Saturday, March 31, 2007


Today I drove to Wynne, Arkansas, to return my nephews to their dad. On the way, I noticed how beautiful the green fields were. Also on the way, it started raining.

Before long, the rain was pouring torrentially. Traffic slowed on the curvy road. I learned later that what I thought was incredibly hard rain was probably actually hail. (I still need to check my roof to see if it was dented.)

Instead of noticing the green, I peered through the grey onto the black asphalt, watching the yellow and white lines carefully, as well as the red lights of the cars in front of me.

By the time we reached our destination, the rain had slowed, allowing me to deliver my passengers without anyone getting completely soaked.

But then on my way back home, the downpour began again, even more intensely than before. I drove more slowly than I had on the way over. I flashed my car lights at people who didn’t have their lights on, because the rain was so heavy they could hardly be seen.
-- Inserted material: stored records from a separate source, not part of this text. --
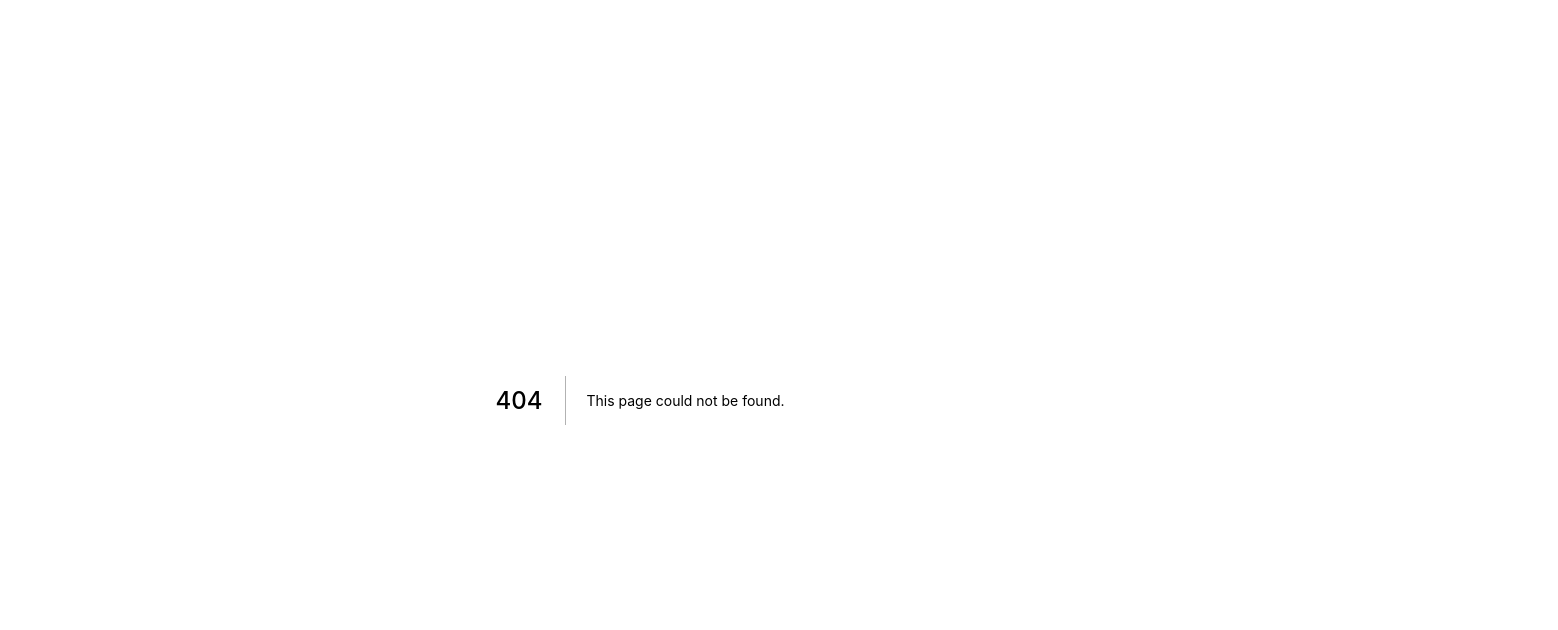
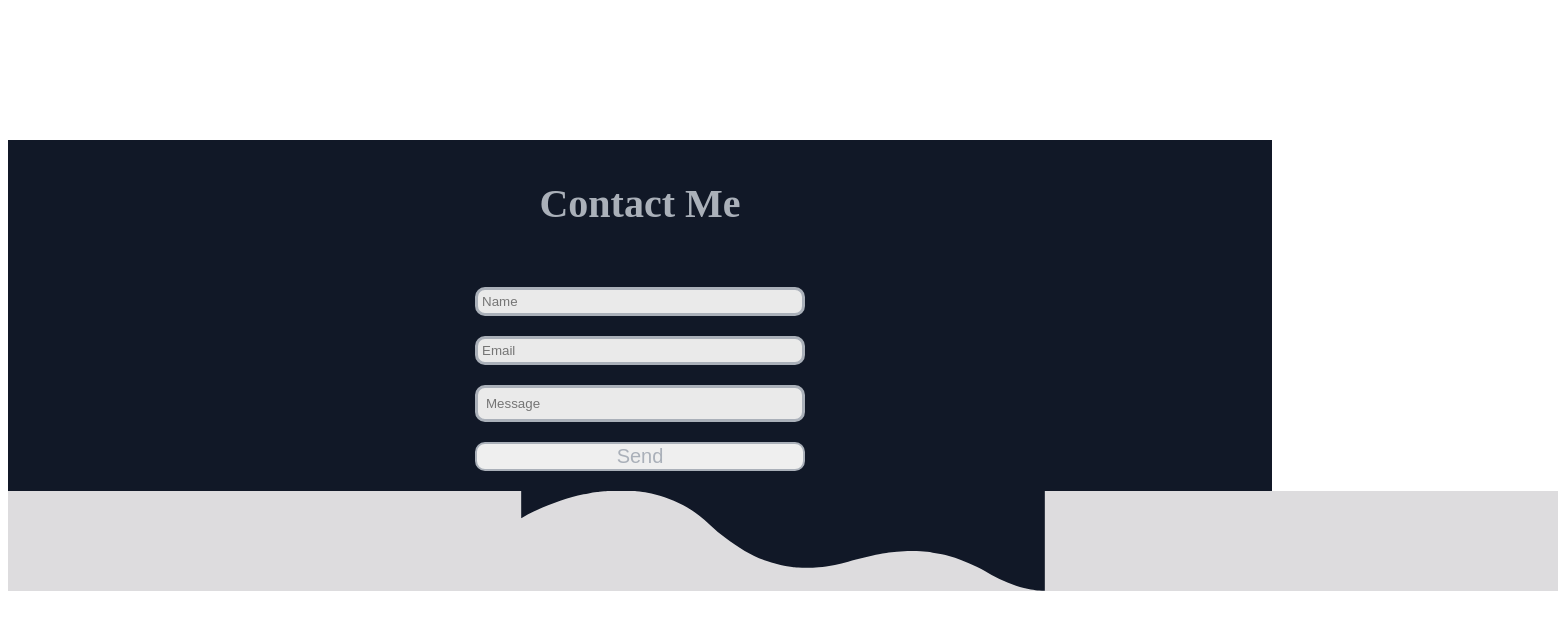
Before and after one commit to eliferkln/Web-Ar-Museum, a Next.js app: page /contact in a window 1280 px wide. Before the commit this address had no page. Shown: the top 630 px of the page, 1558 px wide, since content can reach past the window. Built offline with nearby package versions, Linux system fonts and the light colour scheme.

Commit message:
feat: contact me ui

```diff
--- a/data.json
+++ b/data.json
@@ -19,6 +19,7 @@
   "project": {
     "name": "AR Gallery "
   },
+
   "models": [
     {
       "name": "Green Cube",
--- a/package.json
+++ b/package.json
@@ -18,7 +18,9 @@
     "next": "12.1.4",
     "react": "18.0.0",
     "react-dom": "18.0.0",
-    "react-icons": "^4.3.1"
+    "react-hot-toast": "^2.4.0",
+    "react-icons": "^4.3.1",
+    "react-toastify": "^9.1.1"
   },
   "devDependencies": {
     "@types/node": "17.0.23",
--- /dev/null
+++ b/pages/contact/index.tsx
@@ -0,0 +1,102 @@
+import React from "react";
+import toast, { Toaster } from "react-hot-toast";
+
+function index() {
+  function send() {
+    toast.success("Success Send !", {
+      position: "top-center",
+    });
+  }
+  return (
+    <>
+      {" "}
+      <div
+        style={{
+          backgroundColor: "#111827",
+          display: "flex",
+          alignItems: "center",
+          justifyContent: "center",
+          flexDirection: "column",
+          marginTop: "140px",
+        }}
+      >
+        <h3
+          style={{
+            fontSize: "40px",
+            color: "#aab0b9",
+          }}
+        >
+          {" "}
+          Contact Me{" "}
+        </h3>
+        <div
+          style={{
+            display: "flex",
+            flexDirection: "column",
+            width: "350px",
+            margin: "10px",
+          }}
+        >
+          <input
+            type="text"
+            placeholder="Name"
+            style={{
+              border: "3px solid #aab0b9",
+              borderRadius: "10px",
+              margin: "10px",
+              padding: "4px",
+              backgroundColor: "#eaeaea",
+            }}
+          />
+          <input
+            type="text"
+            placeholder="Email"
+            style={{
+              border: "3px solid #aab0b9",
+              borderRadius: "10px",
+              margin: "10px",
+              padding: "4px",
+              backgroundColor: "#eaeaea",
+            }}
+          />
+          <input
+            type="text"
+            placeholder="Message"
+            style={{
+              border: "3px solid #aab0b9",
+              borderRadius: "10px",
+              margin: "10px",
+              backgroundColor: "#eaeaea",
+              padding: "8px",
+            }}
+          />
+          <button
+            style={{
+              color: "#aab0b9",
+              fontSize: "20px",
+              border: "2px solid #aab0b9",
+              borderRadius: "10px",
+              margin: "10px",
+            }}
+            onClick={send}
+          >
+            Send
+          </button>
+          <Toaster />
+        </div>
+      </div>
+      <img
+        src="images/footer-curve.svg"
+        alt="Footer"
+        className="w-full bg"
+        loading="lazy"
+        height={100}
+        role="presentation"
+        width={1550}
+        style={{ backgroundColor: "#dddcde" }}
+      />
+    </>
+  );
+}
+
+export default index;
--- a/styles/globals.css
+++ b/styles/globals.css
@@ -4,17 +4,7 @@ body {
   margin: 0;
   font-family: -apple-system, BlinkMacSystemFont, Segoe UI, Roboto, Oxygen,
     Ubuntu, Cantarell, Fira Sans, Droid Sans, Helvetica Neue, sans-serif;
-}
-
-*,
-*:before,
-*:after {
-  box-sizing: inherit;
-  margin: 0;
-  padding: 0;
-  -webkit-touch-callout: none;
-  -webkit-tap-highlight-color: rgba(0, 0, 0, 0);
-  -webkit-tap-highlight-color: transparent;
+  background-color: #111827;
 }
 
 a {
```
Also changed, not shown: pages/index.tsx (+12 -0 lines), 1 other file (tests, documents, lock files or other folders).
It was amazing. In fact, as I crossed the Mississippi River, I could barely make out the city skyline. The skyscrapers were like blurry brown images against a grayish-brown background. The river was an imaginary thing, lost in the soup of grayish-brown wetness. I think I’ll always remember that image when I cross the bridge.

More amazing than the rain, though, was the green that greeted me once I got onto North Parkway. By then the rain had slowed somewhat so that visibility was no longer a problem.

And the trees and grass were so green! You know how the light is after a storm. And all this green, this cholorophyll-saturated green, pulsed with light and life.

That drive down the parkways and then down Central Avenue, filled with green, green, and more green, was like a dream. But a dream of something more real, not less real.

I could imagine that the green of heaven would be like that. So filled with life that we can see and feel the life coming through it.

It seems true that the only times you experience this kind of soul-stirring green are right before a storm, or right after one. So that without the showers, it wouldn’t happen.

I won’t make the obvious point about when in life we tend to experience the deepest sense of life and growth. Or feel the most alive, or connected, or however you experience it.

What struck me more today was that it wasn’t just the storm that caused the green. It was the light and what the water did to alter the way the light was experienced.

If there is something to be learned about my own life, I think it is that the Light is the most important factor. The storms are simply a part of reality that change the way I perceive and experience the Light.

And that’s enough of trying to make points. The main thing is just that it was incredibly beautiful, and for a while I felt more alive because of the green, green life all around me.

(This photo is from the woods behind the house where I grew up. There was no way to take a photo today during the rain! But I’ve always thought this photo had that similar intensity to it.)

Thursday, March 22, 2007

I Did It!

No, I haven't been hang gliding again, and I haven't succeeding in writing another Grandmother essay.

But this may in the long run be bigger than either of those:

For the first time that I can clearly remember since about 1995-ish, I went jogging by myself. Which is a bigger deal when you realize that the only times I've jogged with someone else in the meantime are countable on one hand.

You see, in 1988, I repeatedly injured my left knee, hyperextending it in a crazy child's running-in-a-circle-with-your-arms-locked-together-with-another-person kind of game, which I was playing with a bunch of adults. It was bad enough that I was on crutches for a while, required x-rays, etc.

And each time I've tried to jog since then, that knee has wound up hurting and getting wobbly, despite wearing a knee support. For a while I was even doing the thigh exercises recommended by two MD's, but the knee still suffered beyond what I could consider healthy.

So I said goodbye to jogging/running and went on with my life, finding adrenaline in other ways. And I really missed it at times, because in junior high and high school, I was a runner both competitively and just as a way to wind down and keep my mind in balance.

Then, last year, I went jogging with a friend and discovered that if I stayed on the grass, my knee didn't hurt.

Being a heat-intolerable type of person, I wasn't about to try to continue that in the June/July/August of the year. I don't know why I didn't start in the fall. I went once with another friend in the winter, but she is such an athlete and I'm such a competitor (i.e., I won't admit that I'm dying and can't breathe and need to stop.... now!) that I nearly killed myself and was sore for days on end. And then it kept getting cold, and I was having earaches. And on and on.

I did buy a watch for running. And some other apparel. A little calendar for recording times and distances, etc. Psyching myself up even while the weather and ear didn't cooperate.

But today I did it. I'm not going to say how much, or little, I ran, because it's embarrassing.

But I did it.

A journey of a thousand miles begins with one step, right?